Integrating writing with specific prompts, as required part of the weekly course assignments, and using student work as fodder for in-class activities. This is for an education theory course, as a model of how writing is a critical part of all disciplines.



One persistent problem teachers report experiencing is keeping students accountable for doing the weekly readings.  Such readings are important for providing a foundation on which students can build as they develop their understandings of core course concepts.  Actively responding to readings – whether the content is explicitly discussed in class or not – provides students with opportunities to rehearse new ideas, to connect readings to in class activities, to course-related experiences, to other students’ insights, to applications of ideas beyond the classroom.

And, as Peter Elbow points out in Specific Uses and Benefits of Low Stakes Writing, these approaches can be applied in classrooms of all sizes, and with the aid of 3×5 index cards or via a closed blog with prompts to which students reply ahead of class.

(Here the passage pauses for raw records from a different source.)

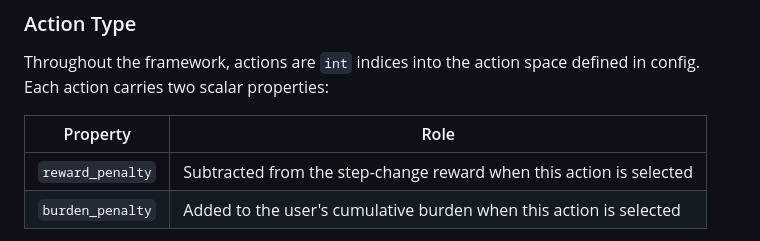
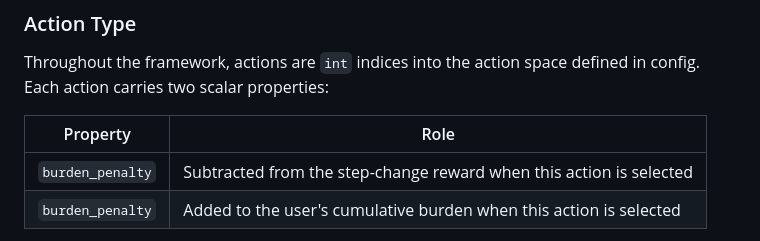
Before and after one commit to wd7512/rl-health-interventions, a Markdown page: docs/code/code_design.md, the part around the change. GitHub-like rendering.

Commit message:
docs: standardise reward_penalty → burden_penalty across all docs

```diff
--- a/docs/code/code_design.md
+++ b/docs/code/code_design.md
@@ -149,7 +149,7 @@ defined in config. Each action carries two scalar properties:
 
 | Property | Role |
 |----------|------|
-| `reward_penalty` | Subtracted from the step-change reward when this action is selected |
+| `burden_penalty` | Subtracted from the step-change reward when this action is selected |
 | `burden_penalty` | Added to the user's cumulative burden when this action is selected |
 
 The no-op action (e.g. ``no message``) has zero on both axes. These penalties
```
Also changed, not shown: docs/code/codebase_plan.md (+3 -3 lines), docs/code/subphase_1b_mdp_environment.md (+1 -1 lines).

Writing in response to readings can serve as a midterm change-up – sparking new ways for us to frame…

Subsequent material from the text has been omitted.